Much as Virginia Woolf once insisted that “a woman must have money and a room of her own if she is to write fiction,” I believe that many women crave a dress of their own. These are the women — myself included — who read Wharton’s The Age of Innocence and drooled as young brides went to Paris and returned home with trunks filled with dresses tailored to their specifications. It is this desire that drives women to spend an average of about $1,800 on a wedding dress and get it fitted perfectly, or to spend days shopping for the perfect prom dress, the perfect New Year’s dress… you get the gist.

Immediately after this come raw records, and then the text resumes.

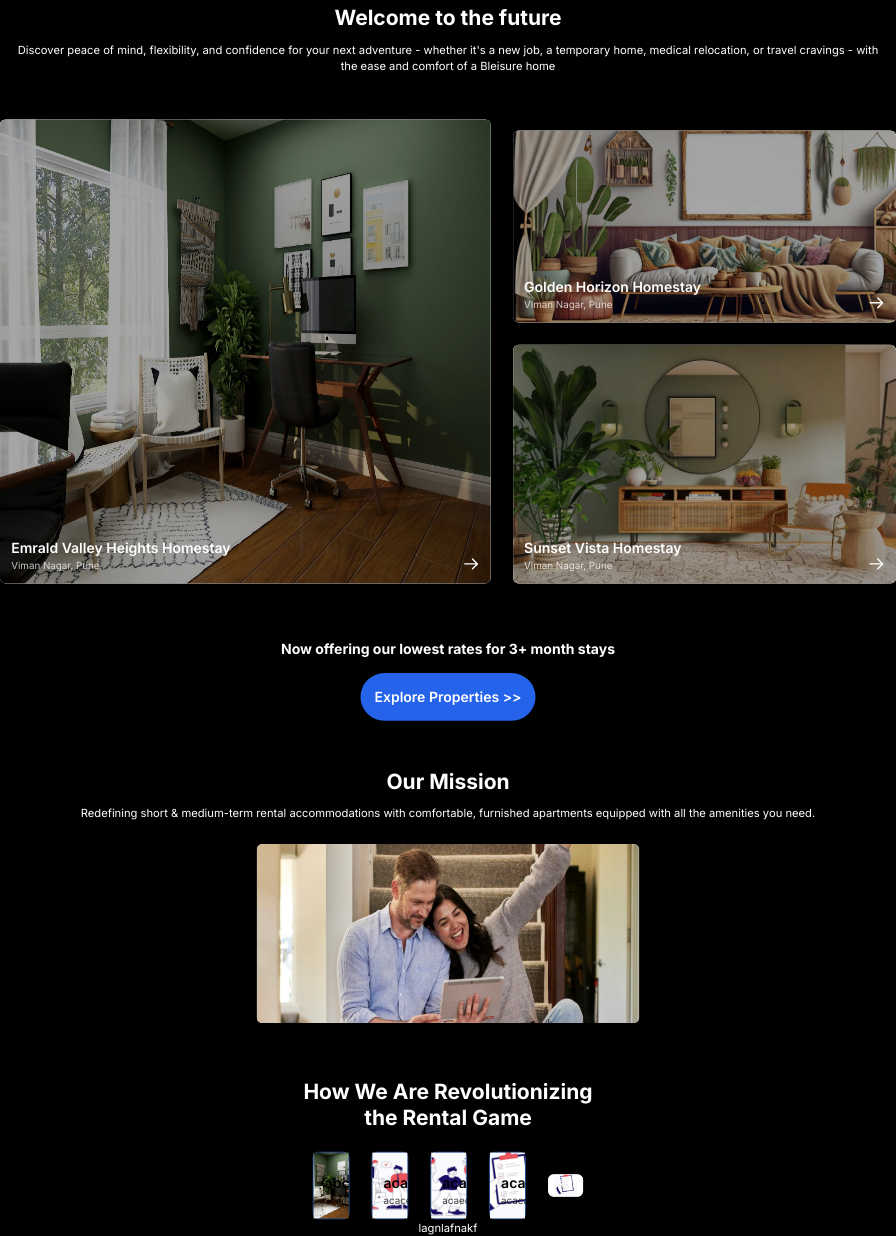
Repository: aditya-jha-kumar/BleisureHosting-V1
Page: /home
An editor plug-in stored every save of this project. The page is shown before and after the next save, followed by the edit.
The browser window is 1280 px wide. The pictures show the part of the page from y = 761 to 2681 px (the page is 2527 px tall before and 2681 px after), at 70% of full size.
The project was rebuilt for these pictures with package versions that can differ from the ones it lists, and the page was loaded fresh each time. The framework's server and built-in components were replaced by stand-ins that run in the browser. Also part of the build but not shown: next.config.mjs.

Above is the page before, as saved 2024-06-12 15:31:11.

After the next save:
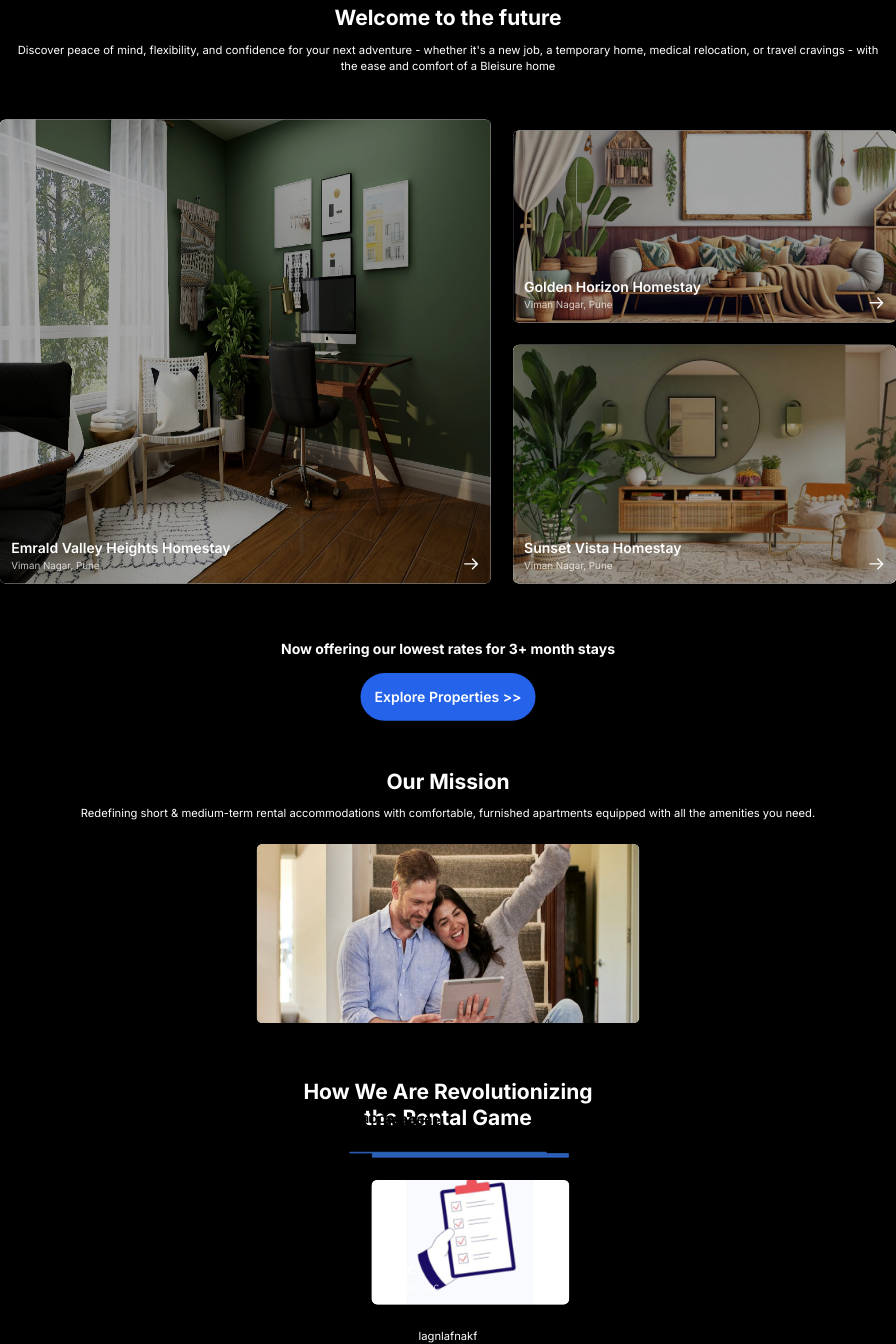
Saved 19 s later.
--- a/src/app/home/page.tsx
+++ b/src/app/home/page.tsx
@@ -107,7 +107,7 @@ export default function Home() {
           </h1>
         </div>
       </div>
-      <div className="flex justify-center mt-8 space-x-4 md:space-x-8">
+      <div className=" justify-center mt-8 space-x-4 md:space-x-8">
         <Card2 imageSrc="/card1.png" largeText="abcac" smallText="acac" />
         <Card2 imageSrc="/a2.png" largeText="acacac" smallText="acacea" />
         <Card2 imageSrc="/a3.png" largeText="acaecae" smallText="acaecae" />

How is it, then, that couture — the backbone on which these fashion impulses rest — seems to be nearing its demise? The definition of haute couture itself is protected by law in France (only in France) and, as of early 2007, only ten fashion houses in Paris actually practice the art. People constantly confuse haute couture with prêt-a-porter (ready-to-wear). Indeed, to my shock and horror, as I was telling the daughter of a friend that I’d been poring through the couture collections in Paris and she said, “Oh, I love Juicy Couture,” I practically pulled a Heston and screamed “Damn you all to hell!”
It was with one eye on their notebooks and one eye on the decline of couture that the fashion community marched to Orangerie at Versailles for Dior’s 60th Anniversary Collection. Despite the fact the collection brought Gisele, Linda, Shalom, Helena and Amber to the runway, even Sarah Mower of Vogue was quick to remark that the collection had an “elegiac” note to it, as John Galliano tightened the reins on his usual over-the-top theatrics and favored romantic gowns and black suits. Karl Lagerfeld also designed a kind of futuristic funereal chic for Chanel, mixed with Amelia Earhart in sequins. LaCroix evoked a dark, magical gypsy look with a nod to excess, with draped jewels and hair piled high.

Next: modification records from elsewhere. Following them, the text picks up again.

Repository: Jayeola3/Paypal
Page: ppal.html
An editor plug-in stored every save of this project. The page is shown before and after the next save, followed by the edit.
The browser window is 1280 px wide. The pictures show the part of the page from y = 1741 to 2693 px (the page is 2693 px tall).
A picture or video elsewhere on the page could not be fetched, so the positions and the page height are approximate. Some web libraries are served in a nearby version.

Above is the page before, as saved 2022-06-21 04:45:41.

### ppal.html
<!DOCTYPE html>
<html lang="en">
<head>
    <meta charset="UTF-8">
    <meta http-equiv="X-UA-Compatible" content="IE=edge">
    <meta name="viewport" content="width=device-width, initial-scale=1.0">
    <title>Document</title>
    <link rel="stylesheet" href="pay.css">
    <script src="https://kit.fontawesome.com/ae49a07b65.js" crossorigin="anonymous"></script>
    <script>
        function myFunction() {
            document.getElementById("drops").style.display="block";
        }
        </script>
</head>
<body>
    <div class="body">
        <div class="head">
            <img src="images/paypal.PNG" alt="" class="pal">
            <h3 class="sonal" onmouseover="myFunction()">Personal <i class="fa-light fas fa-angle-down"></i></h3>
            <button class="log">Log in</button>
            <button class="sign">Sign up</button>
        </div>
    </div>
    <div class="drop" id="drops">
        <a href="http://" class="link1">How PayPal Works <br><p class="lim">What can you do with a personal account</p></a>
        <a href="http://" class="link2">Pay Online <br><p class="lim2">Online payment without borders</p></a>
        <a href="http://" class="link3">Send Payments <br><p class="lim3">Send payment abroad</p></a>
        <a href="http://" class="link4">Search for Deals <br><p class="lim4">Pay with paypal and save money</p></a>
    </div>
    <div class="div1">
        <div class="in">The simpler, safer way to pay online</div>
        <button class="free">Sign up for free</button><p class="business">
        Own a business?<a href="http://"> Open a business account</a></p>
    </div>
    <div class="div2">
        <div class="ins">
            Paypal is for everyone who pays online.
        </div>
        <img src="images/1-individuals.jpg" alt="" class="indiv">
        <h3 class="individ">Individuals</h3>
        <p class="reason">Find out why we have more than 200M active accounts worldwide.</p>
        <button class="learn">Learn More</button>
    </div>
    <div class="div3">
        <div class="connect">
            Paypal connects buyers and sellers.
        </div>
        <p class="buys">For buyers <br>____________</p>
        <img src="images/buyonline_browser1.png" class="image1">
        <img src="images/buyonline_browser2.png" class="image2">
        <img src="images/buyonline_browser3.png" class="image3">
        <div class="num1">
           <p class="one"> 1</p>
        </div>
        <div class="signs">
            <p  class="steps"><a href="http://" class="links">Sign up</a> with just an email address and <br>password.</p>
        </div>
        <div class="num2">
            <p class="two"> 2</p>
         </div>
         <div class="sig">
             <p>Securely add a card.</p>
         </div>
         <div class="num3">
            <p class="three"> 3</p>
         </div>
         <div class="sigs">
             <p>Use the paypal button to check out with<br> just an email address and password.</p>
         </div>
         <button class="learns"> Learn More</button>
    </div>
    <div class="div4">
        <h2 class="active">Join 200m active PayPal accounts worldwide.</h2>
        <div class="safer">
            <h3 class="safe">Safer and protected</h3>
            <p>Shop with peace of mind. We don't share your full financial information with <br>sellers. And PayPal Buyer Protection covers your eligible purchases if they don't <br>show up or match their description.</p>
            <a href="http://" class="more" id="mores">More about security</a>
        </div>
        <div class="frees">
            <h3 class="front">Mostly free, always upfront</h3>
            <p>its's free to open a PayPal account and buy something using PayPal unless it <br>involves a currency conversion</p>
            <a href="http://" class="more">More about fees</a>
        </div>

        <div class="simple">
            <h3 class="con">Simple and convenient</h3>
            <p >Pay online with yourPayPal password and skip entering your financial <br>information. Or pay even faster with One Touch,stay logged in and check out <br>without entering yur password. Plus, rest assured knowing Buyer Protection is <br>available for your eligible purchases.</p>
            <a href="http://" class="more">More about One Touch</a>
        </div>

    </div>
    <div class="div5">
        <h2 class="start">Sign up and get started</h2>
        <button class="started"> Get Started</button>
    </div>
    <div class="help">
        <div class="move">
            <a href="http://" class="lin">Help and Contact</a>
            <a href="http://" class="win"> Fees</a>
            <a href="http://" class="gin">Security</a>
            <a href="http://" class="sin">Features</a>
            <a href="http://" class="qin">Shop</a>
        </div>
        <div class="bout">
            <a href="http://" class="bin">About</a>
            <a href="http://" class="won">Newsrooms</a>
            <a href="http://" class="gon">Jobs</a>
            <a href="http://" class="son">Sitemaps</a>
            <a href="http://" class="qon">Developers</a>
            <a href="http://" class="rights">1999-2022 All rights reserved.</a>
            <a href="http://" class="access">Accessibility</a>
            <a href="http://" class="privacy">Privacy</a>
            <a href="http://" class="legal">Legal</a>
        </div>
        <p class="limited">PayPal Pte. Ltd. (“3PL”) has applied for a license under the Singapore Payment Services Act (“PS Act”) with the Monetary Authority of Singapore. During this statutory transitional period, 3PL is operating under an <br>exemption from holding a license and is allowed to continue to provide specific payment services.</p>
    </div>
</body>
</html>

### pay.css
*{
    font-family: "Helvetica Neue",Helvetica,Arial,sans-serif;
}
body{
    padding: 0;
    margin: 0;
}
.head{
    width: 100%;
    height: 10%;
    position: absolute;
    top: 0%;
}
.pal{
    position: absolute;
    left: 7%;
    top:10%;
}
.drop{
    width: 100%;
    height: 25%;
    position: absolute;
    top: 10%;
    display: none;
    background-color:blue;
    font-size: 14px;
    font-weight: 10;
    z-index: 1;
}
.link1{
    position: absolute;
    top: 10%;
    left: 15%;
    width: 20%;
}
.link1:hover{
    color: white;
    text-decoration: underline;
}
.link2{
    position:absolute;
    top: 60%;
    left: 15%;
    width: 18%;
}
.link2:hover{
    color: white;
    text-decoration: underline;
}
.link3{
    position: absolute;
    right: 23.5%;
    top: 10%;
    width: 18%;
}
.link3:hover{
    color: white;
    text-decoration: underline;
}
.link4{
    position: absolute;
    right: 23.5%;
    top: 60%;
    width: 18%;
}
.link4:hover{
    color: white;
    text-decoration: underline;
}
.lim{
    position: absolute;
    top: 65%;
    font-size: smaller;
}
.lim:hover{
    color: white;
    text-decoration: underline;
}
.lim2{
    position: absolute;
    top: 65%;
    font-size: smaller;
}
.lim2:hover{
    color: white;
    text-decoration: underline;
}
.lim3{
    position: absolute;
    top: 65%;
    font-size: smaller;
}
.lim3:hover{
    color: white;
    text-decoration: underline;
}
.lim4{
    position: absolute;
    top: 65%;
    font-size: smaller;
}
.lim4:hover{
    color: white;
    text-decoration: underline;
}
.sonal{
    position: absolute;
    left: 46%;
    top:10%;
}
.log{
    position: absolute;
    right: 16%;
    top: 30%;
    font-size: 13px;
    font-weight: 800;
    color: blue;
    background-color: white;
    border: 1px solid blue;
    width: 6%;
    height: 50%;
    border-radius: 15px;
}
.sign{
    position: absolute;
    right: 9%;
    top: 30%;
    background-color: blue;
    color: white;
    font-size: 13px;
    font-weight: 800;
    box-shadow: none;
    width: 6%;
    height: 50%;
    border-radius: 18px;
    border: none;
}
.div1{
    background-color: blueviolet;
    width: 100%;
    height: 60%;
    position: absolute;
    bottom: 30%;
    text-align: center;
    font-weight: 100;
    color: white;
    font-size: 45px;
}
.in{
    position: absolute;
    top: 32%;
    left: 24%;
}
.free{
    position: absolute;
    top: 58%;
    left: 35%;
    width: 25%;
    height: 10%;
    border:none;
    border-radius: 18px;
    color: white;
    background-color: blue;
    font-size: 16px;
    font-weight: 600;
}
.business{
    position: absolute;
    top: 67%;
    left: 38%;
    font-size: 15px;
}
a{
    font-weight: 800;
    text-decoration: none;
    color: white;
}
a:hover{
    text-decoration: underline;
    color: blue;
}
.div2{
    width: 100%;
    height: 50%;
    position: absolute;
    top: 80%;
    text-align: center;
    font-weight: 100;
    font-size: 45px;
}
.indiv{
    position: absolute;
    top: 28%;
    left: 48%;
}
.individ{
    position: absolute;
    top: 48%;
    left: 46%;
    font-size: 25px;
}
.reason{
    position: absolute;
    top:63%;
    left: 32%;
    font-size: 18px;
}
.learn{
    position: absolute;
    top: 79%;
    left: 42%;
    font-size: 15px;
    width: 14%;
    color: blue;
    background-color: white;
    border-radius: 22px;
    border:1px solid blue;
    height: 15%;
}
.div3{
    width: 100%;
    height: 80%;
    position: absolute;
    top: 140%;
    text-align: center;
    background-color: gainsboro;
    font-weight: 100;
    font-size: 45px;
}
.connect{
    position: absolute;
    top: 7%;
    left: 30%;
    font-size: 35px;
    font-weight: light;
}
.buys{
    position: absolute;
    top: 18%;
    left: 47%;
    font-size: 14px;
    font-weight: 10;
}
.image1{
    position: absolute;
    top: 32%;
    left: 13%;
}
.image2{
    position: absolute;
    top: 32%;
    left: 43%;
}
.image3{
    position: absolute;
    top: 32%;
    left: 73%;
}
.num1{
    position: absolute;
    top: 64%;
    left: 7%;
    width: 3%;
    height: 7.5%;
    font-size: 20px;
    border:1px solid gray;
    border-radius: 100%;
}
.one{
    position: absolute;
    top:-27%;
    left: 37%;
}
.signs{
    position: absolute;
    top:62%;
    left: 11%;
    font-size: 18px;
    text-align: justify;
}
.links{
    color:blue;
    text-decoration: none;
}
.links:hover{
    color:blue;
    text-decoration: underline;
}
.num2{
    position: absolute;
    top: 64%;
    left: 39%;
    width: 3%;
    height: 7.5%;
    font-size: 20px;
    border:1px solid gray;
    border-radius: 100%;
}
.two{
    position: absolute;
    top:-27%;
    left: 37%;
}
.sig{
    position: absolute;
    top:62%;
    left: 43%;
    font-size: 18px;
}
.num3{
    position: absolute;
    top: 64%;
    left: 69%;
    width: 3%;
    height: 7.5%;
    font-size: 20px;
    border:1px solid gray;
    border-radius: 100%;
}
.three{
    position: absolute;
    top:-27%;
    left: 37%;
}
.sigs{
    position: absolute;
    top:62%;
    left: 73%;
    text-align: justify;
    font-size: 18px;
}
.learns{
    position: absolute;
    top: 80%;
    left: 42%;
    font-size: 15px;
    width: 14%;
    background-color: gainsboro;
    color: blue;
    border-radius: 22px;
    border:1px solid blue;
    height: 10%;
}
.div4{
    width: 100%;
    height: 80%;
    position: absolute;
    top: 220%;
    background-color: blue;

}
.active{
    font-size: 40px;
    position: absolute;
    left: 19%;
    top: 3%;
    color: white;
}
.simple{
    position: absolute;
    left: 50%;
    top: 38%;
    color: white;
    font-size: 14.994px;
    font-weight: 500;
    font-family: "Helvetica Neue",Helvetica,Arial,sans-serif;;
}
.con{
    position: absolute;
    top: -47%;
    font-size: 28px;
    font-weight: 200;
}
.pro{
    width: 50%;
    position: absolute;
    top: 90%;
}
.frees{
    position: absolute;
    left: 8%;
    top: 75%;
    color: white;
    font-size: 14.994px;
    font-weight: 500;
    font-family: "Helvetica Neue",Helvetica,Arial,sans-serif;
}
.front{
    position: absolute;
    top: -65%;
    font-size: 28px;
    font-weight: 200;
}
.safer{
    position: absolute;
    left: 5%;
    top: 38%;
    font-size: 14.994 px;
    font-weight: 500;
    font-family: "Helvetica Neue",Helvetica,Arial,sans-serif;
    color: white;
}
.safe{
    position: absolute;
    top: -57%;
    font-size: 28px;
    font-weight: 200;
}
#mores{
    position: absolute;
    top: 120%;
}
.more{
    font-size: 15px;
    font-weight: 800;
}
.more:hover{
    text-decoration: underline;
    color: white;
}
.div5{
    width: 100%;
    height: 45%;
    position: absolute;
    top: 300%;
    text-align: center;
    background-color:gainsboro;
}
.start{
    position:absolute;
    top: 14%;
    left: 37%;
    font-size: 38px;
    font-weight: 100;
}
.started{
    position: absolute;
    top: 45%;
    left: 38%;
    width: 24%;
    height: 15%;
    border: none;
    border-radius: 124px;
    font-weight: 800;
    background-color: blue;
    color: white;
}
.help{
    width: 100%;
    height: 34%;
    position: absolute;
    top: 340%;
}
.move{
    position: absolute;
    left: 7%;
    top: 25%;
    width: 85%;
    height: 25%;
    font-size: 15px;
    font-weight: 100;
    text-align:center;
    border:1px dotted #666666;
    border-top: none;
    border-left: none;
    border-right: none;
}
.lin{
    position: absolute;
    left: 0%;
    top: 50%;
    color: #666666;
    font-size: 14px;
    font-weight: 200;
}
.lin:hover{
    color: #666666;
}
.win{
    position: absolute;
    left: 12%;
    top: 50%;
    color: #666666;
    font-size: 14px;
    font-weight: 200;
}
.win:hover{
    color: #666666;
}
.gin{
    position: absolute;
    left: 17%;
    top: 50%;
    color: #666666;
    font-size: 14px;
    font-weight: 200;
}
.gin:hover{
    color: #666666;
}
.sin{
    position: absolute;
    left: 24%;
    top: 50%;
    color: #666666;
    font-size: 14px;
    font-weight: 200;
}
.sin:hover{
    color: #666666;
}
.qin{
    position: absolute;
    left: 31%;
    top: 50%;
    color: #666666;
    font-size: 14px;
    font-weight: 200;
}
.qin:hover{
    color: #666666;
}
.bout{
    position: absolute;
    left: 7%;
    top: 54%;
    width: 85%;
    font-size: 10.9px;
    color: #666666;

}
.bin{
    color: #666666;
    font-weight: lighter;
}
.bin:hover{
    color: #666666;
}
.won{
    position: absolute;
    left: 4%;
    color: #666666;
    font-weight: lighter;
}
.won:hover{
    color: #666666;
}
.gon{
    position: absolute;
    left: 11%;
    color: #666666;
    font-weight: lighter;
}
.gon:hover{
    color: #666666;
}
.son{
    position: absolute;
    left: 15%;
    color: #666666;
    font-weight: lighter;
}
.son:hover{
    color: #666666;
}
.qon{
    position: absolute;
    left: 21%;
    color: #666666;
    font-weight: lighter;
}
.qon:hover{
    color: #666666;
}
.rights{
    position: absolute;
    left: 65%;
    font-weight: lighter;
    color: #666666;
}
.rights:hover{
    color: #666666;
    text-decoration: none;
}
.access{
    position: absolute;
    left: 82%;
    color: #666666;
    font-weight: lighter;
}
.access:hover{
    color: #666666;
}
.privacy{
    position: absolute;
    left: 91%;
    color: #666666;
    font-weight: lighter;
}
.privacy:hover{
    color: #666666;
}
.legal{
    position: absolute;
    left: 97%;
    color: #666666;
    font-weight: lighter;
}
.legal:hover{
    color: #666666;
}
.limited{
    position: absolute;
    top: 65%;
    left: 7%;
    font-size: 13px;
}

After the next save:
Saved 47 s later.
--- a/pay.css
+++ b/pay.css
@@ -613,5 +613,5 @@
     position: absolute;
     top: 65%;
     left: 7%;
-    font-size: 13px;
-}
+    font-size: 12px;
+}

Running through these sober strands, however, were the same threads that drew me to fashion in the first place: An art, an architecture with the female form as its muse. Indeed, goddesses and saints were abundant: Christian Lacroix walked a Virgin Mary (complete with massive halo), Chanel evoked a glittering Joan of Arc, Dior created ambassadors and star-crowned queens. Feeling like a goddess as we sashay through life — isn’t that what we all hope fashion will bring us?